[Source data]
________________________________________

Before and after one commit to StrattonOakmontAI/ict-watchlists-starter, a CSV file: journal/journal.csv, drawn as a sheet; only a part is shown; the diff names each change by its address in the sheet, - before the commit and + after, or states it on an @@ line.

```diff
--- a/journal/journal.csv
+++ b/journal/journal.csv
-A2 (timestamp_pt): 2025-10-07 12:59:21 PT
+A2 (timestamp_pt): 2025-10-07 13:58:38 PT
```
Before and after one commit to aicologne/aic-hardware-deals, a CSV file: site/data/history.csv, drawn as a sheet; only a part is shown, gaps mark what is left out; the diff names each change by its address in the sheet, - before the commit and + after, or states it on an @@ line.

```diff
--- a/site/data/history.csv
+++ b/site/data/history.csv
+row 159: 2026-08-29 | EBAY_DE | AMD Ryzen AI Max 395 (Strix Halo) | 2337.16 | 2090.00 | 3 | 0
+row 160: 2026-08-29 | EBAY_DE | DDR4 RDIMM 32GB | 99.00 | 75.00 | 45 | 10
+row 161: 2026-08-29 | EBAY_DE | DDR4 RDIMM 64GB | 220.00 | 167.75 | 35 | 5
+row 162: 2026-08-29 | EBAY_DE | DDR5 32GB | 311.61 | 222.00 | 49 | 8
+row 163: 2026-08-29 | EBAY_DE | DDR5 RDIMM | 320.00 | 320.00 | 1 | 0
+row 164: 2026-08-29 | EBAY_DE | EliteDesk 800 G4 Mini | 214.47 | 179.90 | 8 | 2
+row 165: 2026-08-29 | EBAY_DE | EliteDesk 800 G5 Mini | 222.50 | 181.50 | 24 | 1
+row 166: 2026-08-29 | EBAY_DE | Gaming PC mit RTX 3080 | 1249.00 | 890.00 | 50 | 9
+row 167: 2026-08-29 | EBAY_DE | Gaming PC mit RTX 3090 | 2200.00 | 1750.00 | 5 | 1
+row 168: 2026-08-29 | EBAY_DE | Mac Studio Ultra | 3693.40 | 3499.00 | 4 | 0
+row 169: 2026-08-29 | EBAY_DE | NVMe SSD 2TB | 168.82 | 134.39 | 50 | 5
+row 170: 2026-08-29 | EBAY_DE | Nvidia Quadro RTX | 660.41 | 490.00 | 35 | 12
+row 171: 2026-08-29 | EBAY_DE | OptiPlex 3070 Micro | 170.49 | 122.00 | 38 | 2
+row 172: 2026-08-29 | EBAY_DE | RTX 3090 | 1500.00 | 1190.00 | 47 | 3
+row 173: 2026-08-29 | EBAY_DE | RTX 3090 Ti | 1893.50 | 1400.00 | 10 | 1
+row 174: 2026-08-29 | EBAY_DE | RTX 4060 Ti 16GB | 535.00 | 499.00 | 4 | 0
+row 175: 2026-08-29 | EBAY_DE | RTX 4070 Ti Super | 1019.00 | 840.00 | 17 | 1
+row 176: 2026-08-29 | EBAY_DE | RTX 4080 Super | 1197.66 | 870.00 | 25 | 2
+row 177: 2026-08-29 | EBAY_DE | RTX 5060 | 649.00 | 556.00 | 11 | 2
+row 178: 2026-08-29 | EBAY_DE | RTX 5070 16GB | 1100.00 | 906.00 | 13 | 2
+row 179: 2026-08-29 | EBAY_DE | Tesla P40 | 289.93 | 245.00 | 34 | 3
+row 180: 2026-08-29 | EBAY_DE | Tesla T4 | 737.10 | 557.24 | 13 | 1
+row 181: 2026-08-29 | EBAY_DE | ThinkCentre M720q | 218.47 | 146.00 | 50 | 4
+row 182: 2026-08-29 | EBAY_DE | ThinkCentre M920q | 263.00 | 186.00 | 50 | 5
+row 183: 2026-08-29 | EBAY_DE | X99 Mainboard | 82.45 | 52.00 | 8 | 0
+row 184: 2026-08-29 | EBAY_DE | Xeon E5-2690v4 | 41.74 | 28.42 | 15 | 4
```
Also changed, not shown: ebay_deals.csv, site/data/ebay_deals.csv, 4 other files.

________________________________________

Reproduce each of the entries exactly, omitting none.

** Response area **
Before and after one commit to StrattonOakmontAI/ict-watchlists-starter, a CSV file: journal/journal.csv, drawn as a sheet; only a part is shown; the diff names each change by its address in the sheet, - before the commit and + after, or states it on an @@ line.

```diff
--- a/journal/journal.csv
+++ b/journal/journal.csv
-A2 (timestamp_pt): 2025-10-07 12:59:21 PT
+A2 (timestamp_pt): 2025-10-07 13:58:38 PT
```
Before and after one commit to aicologne/aic-hardware-deals, a CSV file: site/data/history.csv, drawn as a sheet; only a part is shown, gaps mark what is left out; the diff names each change by its address in the sheet, - before the commit and + after, or states it on an @@ line.

```diff
--- a/site/data/history.csv
+++ b/site/data/history.csv
+row 159: 2026-08-29 | EBAY_DE | AMD Ryzen AI Max 395 (Strix Halo) | 2337.16 | 2090.00 | 3 | 0
+row 160: 2026-08-29 | EBAY_DE | DDR4 RDIMM 32GB | 99.00 | 75.00 | 45 | 10
+row 161: 2026-08-29 | EBAY_DE | DDR4 RDIMM 64GB | 220.00 | 167.75 | 35 | 5
+row 162: 2026-08-29 | EBAY_DE | DDR5 32GB | 311.61 | 222.00 | 49 | 8
+row 163: 2026-08-29 | EBAY_DE | DDR5 RDIMM | 320.00 | 320.00 | 1 | 0
+row 164: 2026-08-29 | EBAY_DE | EliteDesk 800 G4 Mini | 214.47 | 179.90 | 8 | 2
+row 165: 2026-08-29 | EBAY_DE | EliteDesk 800 G5 Mini | 222.50 | 181.50 | 24 | 1
+row 166: 2026-08-29 | EBAY_DE | Gaming PC mit RTX 3080 | 1249.00 | 890.00 | 50 | 9
+row 167: 2026-08-29 | EBAY_DE | Gaming PC mit RTX 3090 | 2200.00 | 1750.00 | 5 | 1
+row 168: 2026-08-29 | EBAY_DE | Mac Studio Ultra | 3693.40 | 3499.00 | 4 | 0
+row 169: 2026-08-29 | EBAY_DE | NVMe SSD 2TB | 168.82 | 134.39 | 50 | 5
+row 170: 2026-08-29 | EBAY_DE | Nvidia Quadro RTX | 660.41 | 490.00 | 35 | 12
+row 171: 2026-08-29 | EBAY_DE | OptiPlex 3070 Micro | 170.49 | 122.00 | 38 | 2
+row 172: 2026-08-29 | EBAY_DE | RTX 3090 | 1500.00 | 1190.00 | 47 | 3
+row 173: 2026-08-29 | EBAY_DE | RTX 3090 Ti | 1893.50 | 1400.00 | 10 | 1
+row 174: 2026-08-29 | EBAY_DE | RTX 4060 Ti 16GB | 535.00 | 499.00 | 4 | 0
+row 175: 2026-08-29 | EBAY_DE | RTX 4070 Ti Super | 1019.00 | 840.00 | 17 | 1
+row 176: 2026-08-29 | EBAY_DE | RTX 4080 Super | 1197.66 | 870.00 | 25 | 2
+row 177: 2026-08-29 | EBAY_DE | RTX 5060 | 649.00 | 556.00 | 11 | 2
+row 178: 2026-08-29 | EBAY_DE | RTX 5070 16GB | 1100.00 | 906.00 | 13 | 2
+row 179: 2026-08-29 | EBAY_DE | Tesla P40 | 289.93 | 245.00 | 34 | 3
+row 180: 2026-08-29 | EBAY_DE | Tesla T4 | 737.10 | 557.24 | 13 | 1
+row 181: 2026-08-29 | EBAY_DE | ThinkCentre M720q | 218.47 | 146.00 | 50 | 4
+row 182: 2026-08-29 | EBAY_DE | ThinkCentre M920q | 263.00 | 186.00 | 50 | 5
+row 183: 2026-08-29 | EBAY_DE | X99 Mainboard | 82.45 | 52.00 | 8 | 0
+row 184: 2026-08-29 | EBAY_DE | Xeon E5-2690v4 | 41.74 | 28.42 | 15 | 4
```
Also changed, not shown: ebay_deals.csv, site/data/ebay_deals.csv, 4 other files.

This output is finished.